## Requirement
The answer must be every line from the listing that holds the string "index".

## Data in this exercise
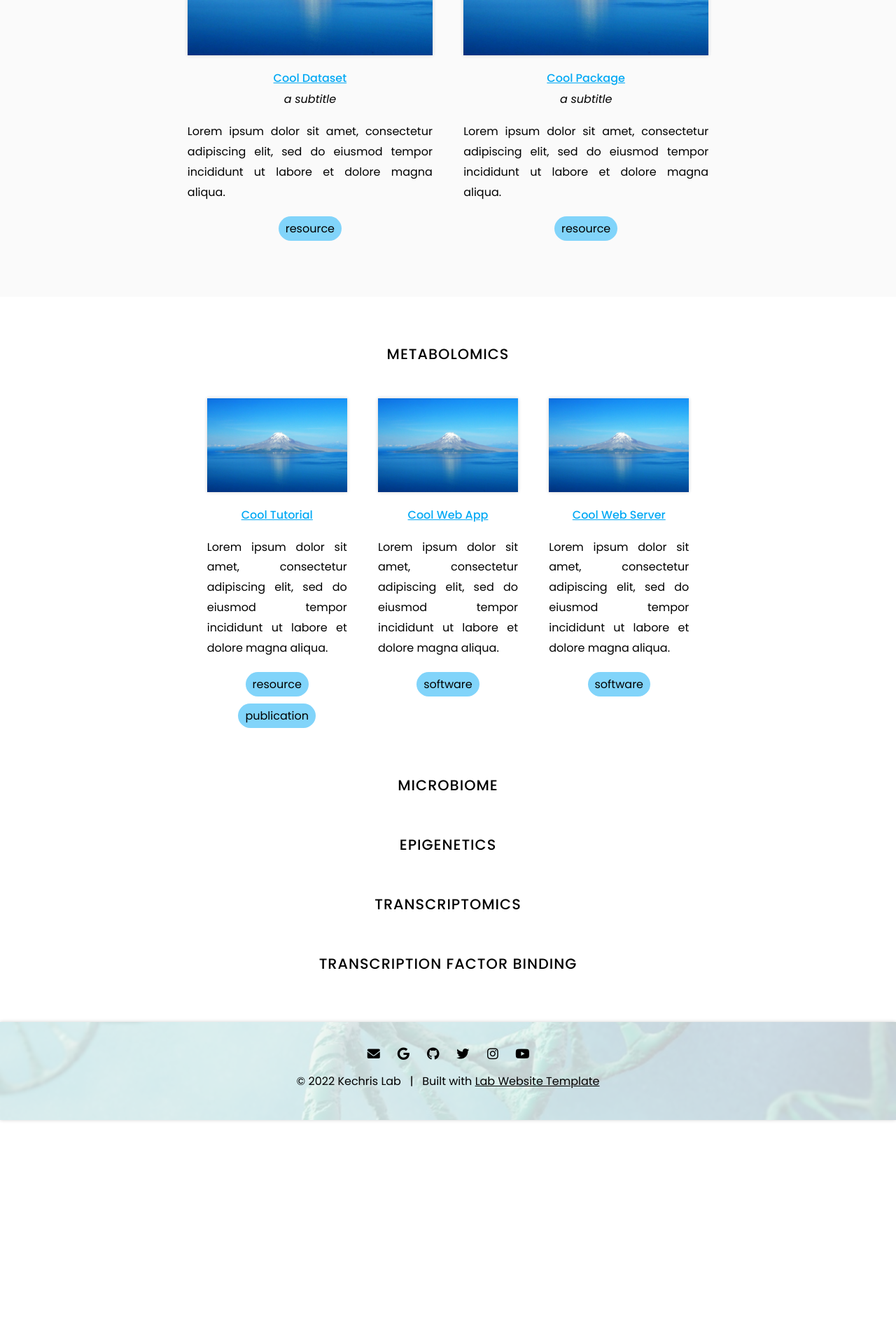
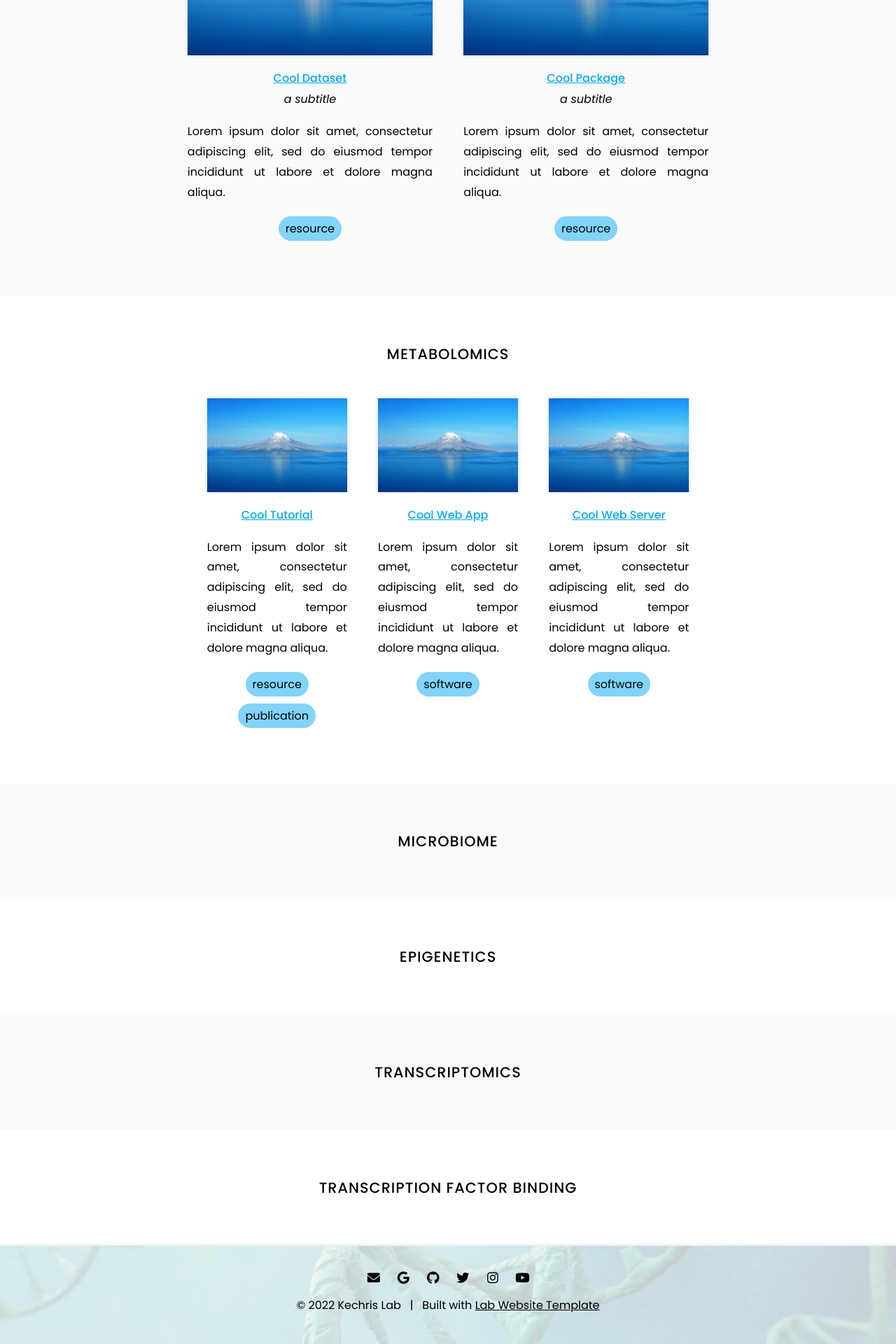
Before and after one commit to KechrisLab/kechrislab.github.io, a Jekyll site: the page built from tools/index.md, in a window 1280 px wide. Shown: the part 760-2680 px from the top of the page at 70% size. Built offline with Jekyll 4.4.1, drawn with Linux system fonts in a browser that asks for light colours; before the commit the page ends 2360 px from its top, so only the background shows below that.

Commit message:
Update index.md

```diff
--- a/tools/index.md
+++ b/tools/index.md
@@ -26,13 +26,17 @@ Excepteur sint occaecat cupidatat non proident, sunt in culpa qui officia deseru
 
 {% include list.html component="card" data="tools" filters="group: more" style="small" %}
 
+{% include section.html %}
 ## MICROBIOME
 
 
+{% include section.html %}
 ## EPIGENETICS
 
 
+{% include section.html %}
 ## TRANSCRIPTOMICS
 
 
+{% include section.html %}
 ## TRANSCRIPTION FACTOR BINDING
```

## Response area
Before and after one commit to KechrisLab/kechrislab.github.io, a Jekyll site: the page built from tools/index.md, in a window 1280 px wide. Shown: the part 760-2680 px from the top of the page at 70% size. Built offline with Jekyll 4.4.1, drawn with Linux system fonts in a browser that asks for light colours; before the commit the page ends 2360 px from its top, so only the background shows below that.
Update index.md
--- a/tools/index.md
+++ b/tools/index.md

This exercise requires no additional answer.